:: Task objective ::
Using the records below, count the lines containing "evidence" and give only the total.

--- Data to process Enclosed Below ---

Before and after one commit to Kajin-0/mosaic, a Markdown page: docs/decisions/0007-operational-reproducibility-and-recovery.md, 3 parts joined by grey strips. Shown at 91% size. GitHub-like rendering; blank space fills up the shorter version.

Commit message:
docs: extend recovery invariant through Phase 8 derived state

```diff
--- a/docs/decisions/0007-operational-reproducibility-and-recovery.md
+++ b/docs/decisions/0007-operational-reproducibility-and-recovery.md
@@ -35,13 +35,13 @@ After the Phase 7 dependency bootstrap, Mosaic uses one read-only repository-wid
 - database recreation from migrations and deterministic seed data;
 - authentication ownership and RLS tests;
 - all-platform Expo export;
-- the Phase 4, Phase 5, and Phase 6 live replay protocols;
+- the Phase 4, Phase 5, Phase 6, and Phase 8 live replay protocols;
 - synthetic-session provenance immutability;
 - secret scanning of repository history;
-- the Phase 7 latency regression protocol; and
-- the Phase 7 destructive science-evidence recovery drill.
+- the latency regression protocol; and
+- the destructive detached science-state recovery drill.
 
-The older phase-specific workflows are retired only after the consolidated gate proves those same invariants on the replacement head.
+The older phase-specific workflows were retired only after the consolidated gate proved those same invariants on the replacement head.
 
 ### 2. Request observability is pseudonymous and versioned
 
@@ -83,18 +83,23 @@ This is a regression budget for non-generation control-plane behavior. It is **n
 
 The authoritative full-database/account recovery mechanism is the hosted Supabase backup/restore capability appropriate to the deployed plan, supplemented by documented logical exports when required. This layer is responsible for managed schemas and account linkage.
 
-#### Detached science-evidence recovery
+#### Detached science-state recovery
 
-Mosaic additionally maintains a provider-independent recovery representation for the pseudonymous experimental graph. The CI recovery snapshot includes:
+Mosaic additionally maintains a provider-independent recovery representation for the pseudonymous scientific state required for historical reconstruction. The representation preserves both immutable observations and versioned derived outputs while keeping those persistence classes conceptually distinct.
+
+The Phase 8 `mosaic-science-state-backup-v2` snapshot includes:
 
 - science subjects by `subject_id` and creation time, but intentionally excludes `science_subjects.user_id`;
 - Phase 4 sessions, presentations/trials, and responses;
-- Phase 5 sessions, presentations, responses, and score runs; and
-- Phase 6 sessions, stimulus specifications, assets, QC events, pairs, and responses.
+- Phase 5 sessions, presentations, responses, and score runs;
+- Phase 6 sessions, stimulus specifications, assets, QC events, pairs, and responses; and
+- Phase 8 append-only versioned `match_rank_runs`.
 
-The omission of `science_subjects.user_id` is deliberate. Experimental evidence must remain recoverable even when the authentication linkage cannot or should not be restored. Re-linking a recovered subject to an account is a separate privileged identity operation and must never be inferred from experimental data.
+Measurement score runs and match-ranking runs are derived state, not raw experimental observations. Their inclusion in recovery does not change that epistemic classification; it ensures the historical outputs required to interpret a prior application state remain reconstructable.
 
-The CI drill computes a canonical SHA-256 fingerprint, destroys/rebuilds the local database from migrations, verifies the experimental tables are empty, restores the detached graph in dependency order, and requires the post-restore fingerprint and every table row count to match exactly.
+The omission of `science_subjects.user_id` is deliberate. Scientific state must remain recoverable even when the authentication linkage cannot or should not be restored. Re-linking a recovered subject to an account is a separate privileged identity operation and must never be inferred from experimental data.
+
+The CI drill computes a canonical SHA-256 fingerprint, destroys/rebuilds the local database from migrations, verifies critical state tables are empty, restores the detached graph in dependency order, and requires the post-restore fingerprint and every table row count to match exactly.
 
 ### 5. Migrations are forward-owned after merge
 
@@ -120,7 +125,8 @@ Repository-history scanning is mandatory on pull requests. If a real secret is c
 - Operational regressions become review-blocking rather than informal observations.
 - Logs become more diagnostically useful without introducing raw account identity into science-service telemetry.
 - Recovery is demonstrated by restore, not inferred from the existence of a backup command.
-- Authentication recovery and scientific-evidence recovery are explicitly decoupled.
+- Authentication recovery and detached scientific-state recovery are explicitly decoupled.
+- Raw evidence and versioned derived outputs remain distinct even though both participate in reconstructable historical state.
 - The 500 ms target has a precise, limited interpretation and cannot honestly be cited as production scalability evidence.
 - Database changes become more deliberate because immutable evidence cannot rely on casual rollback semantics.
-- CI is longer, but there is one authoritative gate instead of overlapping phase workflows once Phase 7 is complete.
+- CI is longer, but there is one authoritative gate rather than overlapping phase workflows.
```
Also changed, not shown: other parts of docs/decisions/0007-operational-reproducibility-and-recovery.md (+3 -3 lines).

--- End of Enclosed Data to process ---

:: Completed exercise ::
7